→ Exercise
For each line of the listing that holds "安装命令同", show the full line.

(Material provided)

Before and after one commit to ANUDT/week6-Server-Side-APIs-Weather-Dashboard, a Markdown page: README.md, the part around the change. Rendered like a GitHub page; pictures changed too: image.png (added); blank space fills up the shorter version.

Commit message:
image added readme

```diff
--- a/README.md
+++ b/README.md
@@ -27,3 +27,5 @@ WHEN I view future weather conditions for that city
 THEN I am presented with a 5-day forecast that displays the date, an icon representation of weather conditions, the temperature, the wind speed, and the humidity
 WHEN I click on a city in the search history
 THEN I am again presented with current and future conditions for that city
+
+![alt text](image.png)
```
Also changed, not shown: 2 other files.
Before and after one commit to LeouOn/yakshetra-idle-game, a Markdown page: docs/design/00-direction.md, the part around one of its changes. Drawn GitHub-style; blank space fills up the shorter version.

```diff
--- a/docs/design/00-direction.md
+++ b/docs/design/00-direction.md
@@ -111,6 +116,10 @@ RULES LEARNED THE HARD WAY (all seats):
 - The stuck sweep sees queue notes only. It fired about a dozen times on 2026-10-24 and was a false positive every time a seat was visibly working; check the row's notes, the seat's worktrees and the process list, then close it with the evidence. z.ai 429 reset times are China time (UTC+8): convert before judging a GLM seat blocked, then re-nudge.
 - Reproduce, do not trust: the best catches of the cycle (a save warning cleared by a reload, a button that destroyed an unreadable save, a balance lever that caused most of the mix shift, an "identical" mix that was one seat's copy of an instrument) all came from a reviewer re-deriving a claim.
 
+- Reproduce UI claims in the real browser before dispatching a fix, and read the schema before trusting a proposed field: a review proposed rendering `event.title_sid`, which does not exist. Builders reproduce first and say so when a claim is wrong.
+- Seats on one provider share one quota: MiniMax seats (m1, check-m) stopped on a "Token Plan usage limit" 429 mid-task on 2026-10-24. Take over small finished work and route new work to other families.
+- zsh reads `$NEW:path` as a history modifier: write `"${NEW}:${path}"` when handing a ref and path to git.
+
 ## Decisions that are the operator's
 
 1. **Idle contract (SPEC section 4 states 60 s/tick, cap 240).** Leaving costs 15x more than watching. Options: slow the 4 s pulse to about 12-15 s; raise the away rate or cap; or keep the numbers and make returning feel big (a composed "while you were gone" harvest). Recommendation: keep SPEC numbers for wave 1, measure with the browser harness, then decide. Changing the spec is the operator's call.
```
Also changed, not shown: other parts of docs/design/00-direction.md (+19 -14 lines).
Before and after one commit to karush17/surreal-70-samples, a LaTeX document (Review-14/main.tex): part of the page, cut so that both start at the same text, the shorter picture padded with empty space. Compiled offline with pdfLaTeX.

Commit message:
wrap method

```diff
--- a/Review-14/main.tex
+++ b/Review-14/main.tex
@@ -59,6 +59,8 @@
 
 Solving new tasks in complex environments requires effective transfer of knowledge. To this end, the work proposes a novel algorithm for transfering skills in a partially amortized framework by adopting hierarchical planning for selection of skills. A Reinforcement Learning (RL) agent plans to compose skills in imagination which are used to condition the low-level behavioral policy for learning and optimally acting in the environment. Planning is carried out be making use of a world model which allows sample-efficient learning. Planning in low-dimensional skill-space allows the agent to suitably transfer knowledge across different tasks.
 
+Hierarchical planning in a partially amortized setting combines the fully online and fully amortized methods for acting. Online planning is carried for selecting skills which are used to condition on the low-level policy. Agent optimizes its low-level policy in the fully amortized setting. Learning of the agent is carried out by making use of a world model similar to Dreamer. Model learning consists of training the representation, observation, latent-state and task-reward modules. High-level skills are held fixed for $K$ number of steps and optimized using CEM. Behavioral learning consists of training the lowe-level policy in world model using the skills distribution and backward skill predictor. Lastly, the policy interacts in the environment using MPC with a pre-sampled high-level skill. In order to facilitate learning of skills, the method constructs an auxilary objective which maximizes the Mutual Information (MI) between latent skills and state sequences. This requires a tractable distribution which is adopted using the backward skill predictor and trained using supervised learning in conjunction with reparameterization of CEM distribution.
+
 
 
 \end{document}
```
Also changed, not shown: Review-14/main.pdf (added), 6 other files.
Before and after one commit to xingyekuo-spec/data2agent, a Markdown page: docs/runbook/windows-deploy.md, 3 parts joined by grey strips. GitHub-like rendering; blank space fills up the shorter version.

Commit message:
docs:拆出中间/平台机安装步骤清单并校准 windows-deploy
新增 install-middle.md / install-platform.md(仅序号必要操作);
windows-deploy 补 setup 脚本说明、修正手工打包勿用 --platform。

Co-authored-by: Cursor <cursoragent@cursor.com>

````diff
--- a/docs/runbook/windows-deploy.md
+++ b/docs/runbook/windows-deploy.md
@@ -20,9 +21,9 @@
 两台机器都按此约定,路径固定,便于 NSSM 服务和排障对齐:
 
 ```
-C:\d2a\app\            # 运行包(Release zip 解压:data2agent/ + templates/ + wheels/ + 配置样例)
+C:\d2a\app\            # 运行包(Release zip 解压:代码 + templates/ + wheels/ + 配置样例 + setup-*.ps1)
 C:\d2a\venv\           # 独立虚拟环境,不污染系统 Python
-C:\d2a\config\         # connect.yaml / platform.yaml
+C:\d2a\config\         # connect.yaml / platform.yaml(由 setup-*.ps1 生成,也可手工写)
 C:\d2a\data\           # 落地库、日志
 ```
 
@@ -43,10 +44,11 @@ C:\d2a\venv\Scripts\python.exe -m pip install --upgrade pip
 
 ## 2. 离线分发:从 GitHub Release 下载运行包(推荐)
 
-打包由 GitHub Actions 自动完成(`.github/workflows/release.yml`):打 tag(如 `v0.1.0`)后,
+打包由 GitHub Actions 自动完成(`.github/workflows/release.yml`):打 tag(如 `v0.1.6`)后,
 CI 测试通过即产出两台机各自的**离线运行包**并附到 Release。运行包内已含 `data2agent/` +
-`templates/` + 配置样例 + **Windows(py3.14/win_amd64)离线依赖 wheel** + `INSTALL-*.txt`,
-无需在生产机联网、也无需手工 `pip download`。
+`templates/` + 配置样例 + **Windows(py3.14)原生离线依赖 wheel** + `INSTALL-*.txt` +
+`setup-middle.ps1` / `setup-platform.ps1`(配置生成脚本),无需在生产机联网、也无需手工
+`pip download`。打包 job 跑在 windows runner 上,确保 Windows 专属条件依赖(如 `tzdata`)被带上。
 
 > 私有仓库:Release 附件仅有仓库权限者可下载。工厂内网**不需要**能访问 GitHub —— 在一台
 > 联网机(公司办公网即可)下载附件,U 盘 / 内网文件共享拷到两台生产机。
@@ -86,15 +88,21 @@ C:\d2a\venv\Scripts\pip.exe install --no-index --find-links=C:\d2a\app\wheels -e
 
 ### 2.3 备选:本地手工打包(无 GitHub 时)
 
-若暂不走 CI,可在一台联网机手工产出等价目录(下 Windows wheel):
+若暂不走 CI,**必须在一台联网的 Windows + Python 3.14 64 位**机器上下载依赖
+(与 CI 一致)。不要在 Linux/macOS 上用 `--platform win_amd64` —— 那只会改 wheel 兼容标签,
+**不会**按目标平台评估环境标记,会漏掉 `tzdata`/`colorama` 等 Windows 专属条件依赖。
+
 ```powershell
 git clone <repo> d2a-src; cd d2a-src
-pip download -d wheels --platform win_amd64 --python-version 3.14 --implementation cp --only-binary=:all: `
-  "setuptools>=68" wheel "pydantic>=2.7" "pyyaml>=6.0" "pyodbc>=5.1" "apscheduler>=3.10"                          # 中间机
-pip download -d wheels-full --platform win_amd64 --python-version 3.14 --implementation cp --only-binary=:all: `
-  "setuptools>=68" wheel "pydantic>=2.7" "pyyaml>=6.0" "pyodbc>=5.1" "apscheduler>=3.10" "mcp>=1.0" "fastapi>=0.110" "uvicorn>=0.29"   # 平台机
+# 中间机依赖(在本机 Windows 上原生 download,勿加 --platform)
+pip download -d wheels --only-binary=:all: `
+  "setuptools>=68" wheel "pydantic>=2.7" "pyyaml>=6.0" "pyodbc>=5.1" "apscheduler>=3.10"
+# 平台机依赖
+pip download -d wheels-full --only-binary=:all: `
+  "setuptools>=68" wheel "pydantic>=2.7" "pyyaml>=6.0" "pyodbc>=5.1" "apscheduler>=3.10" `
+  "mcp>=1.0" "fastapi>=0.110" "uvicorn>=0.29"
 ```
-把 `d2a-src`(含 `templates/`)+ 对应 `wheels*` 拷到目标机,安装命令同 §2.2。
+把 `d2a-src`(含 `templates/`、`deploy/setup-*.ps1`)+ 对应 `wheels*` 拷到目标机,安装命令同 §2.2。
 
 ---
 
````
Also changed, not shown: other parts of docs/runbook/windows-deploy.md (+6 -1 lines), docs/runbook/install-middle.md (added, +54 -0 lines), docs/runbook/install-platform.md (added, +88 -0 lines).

(End Material provided)

→ Result
-把 `d2a-src`(含 `templates/`)+ 对应 `wheels*` 拷到目标机,安装命令同 §2.2。
+把 `d2a-src`(含 `templates/`、`deploy/setup-*.ps1`)+ 对应 `wheels*` 拷到目标机,安装命令同 §2.2。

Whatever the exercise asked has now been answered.